Spleen: Located in the abdomen, the spleen has two main functions: to filter blood for foreign particles and dying red blood cells and to coordinate the immune response. While the spleen can be removed without serious consequences, the loss of this organ does leave you more open to septic infections.
Bone Marrow: The final organ of the immune system is the bone marrow. The bone marrow produces the precursors for white blood cells, including those of both the T-cells and B-cells, as well as the red blood cells and platelets.
The Complement System
The complement system is made up of circulating proteins. Most of the time, these proteins lie dormant, but when an antigen enters the body, they become active. The complement system releases chemicals that make the vascular system more permeable to white blood cells. It also releases cytokines (chemical communicators) to summon phagocytes, and, in some cases, works with antibodies to destroy antigens.
White Blood Cells
White blood cells are essential to the immune response. There are a few different categories of white blood cells that are especially important:
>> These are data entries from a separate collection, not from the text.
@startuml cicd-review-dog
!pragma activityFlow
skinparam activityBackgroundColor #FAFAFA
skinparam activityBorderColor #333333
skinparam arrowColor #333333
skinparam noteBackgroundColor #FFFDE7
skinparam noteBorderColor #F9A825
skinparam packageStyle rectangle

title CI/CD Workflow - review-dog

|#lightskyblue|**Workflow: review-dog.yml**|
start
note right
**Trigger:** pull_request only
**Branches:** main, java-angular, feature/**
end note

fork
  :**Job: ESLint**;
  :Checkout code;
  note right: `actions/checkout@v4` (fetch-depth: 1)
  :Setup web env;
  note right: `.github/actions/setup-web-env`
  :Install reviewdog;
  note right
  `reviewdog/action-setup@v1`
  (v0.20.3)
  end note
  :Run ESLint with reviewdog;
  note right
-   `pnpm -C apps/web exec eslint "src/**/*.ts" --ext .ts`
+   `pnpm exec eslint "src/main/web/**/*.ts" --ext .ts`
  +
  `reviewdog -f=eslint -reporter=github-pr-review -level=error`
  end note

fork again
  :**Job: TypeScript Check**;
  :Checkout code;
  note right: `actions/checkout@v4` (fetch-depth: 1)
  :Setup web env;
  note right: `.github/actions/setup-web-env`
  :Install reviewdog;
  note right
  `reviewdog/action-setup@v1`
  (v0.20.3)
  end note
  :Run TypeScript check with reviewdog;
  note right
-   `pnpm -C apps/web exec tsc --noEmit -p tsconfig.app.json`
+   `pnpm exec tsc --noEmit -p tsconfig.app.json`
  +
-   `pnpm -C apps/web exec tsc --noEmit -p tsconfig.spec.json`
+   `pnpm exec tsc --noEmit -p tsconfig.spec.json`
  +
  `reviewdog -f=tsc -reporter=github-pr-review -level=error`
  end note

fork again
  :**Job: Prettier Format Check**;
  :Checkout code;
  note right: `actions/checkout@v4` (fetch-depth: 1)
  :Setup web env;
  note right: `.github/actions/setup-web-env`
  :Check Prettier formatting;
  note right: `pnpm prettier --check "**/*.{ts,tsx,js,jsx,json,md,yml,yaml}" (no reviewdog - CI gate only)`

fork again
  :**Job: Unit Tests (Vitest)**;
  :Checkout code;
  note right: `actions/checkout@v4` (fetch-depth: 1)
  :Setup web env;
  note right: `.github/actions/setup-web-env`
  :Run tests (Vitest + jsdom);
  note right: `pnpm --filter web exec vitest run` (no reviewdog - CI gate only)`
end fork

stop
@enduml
- Phagocytes - These cells engulf antigens and destroy them.
- T-cells - T-cells help modulate the immune response.
- B-cells - The B-cell produce antibodies specific to a particular antigen.
Antibodies are the final and most refined components of the immune system. They have binding sites specific to a certain antigen. When they encounter the antigen, they attach themselves, thereby making the antigen easy for the rest of the immune system to identify and attack. In some cases, antibodies themselves contribute to the demise of invading pathogens.